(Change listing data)
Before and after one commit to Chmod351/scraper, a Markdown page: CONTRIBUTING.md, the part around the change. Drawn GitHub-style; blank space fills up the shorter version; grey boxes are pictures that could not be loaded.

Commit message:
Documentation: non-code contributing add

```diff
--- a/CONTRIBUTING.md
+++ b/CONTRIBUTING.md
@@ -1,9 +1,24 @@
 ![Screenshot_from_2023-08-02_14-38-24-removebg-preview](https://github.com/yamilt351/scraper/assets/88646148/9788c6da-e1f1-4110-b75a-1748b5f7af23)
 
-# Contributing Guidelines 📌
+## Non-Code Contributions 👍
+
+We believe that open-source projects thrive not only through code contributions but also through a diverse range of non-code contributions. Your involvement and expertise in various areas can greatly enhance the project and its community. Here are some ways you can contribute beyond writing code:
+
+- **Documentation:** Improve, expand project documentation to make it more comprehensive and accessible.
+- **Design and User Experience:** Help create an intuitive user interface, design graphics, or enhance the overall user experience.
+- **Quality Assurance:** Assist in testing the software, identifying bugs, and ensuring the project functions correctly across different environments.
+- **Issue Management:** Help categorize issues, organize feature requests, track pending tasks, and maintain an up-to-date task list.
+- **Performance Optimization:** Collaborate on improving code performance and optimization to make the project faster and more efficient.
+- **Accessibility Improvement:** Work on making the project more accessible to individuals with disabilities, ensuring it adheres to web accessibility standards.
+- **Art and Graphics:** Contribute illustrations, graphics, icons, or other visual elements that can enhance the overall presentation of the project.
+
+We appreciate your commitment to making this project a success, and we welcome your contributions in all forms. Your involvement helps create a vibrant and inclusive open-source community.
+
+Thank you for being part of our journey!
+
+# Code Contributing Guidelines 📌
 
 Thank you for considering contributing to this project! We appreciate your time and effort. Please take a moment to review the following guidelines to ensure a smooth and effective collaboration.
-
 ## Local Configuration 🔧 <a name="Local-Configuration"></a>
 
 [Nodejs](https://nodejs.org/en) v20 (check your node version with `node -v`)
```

§ **What to do**
Print the records above again, every one, exactly as written.

§ **Result of this exercise**
Before and after one commit to Chmod351/scraper, a Markdown page: CONTRIBUTING.md, the part around the change. Drawn GitHub-style; blank space fills up the shorter version; grey boxes are pictures that could not be loaded.

Commit message:
Documentation: non-code contributing add

```diff
--- a/CONTRIBUTING.md
+++ b/CONTRIBUTING.md
@@ -1,9 +1,24 @@
 ![Screenshot_from_2023-08-02_14-38-24-removebg-preview](https://github.com/yamilt351/scraper/assets/88646148/9788c6da-e1f1-4110-b75a-1748b5f7af23)
 
-# Contributing Guidelines 📌
+## Non-Code Contributions 👍
+
+We believe that open-source projects thrive not only through code contributions but also through a diverse range of non-code contributions. Your involvement and expertise in various areas can greatly enhance the project and its community. Here are some ways you can contribute beyond writing code:
+
+- **Documentation:** Improve, expand project documentation to make it more comprehensive and accessible.
+- **Design and User Experience:** Help create an intuitive user interface, design graphics, or enhance the overall user experience.
+- **Quality Assurance:** Assist in testing the software, identifying bugs, and ensuring the project functions correctly across different environments.
+- **Issue Management:** Help categorize issues, organize feature requests, track pending tasks, and maintain an up-to-date task list.
+- **Performance Optimization:** Collaborate on improving code performance and optimization to make the project faster and more efficient.
+- **Accessibility Improvement:** Work on making the project more accessible to individuals with disabilities, ensuring it adheres to web accessibility standards.
+- **Art and Graphics:** Contribute illustrations, graphics, icons, or other visual elements that can enhance the overall presentation of the project.
+
+We appreciate your commitment to making this project a success, and we welcome your contributions in all forms. Your involvement helps create a vibrant and inclusive open-source community.
+
+Thank you for being part of our journey!
+
+# Code Contributing Guidelines 📌
 
 Thank you for considering contributing to this project! We appreciate your time and effort. Please take a moment to review the following guidelines to ensure a smooth and effective collaboration.
-
 ## Local Configuration 🔧 <a name="Local-Configuration"></a>
 
 [Nodejs](https://nodejs.org/en) v20 (check your node version with `node -v`)
```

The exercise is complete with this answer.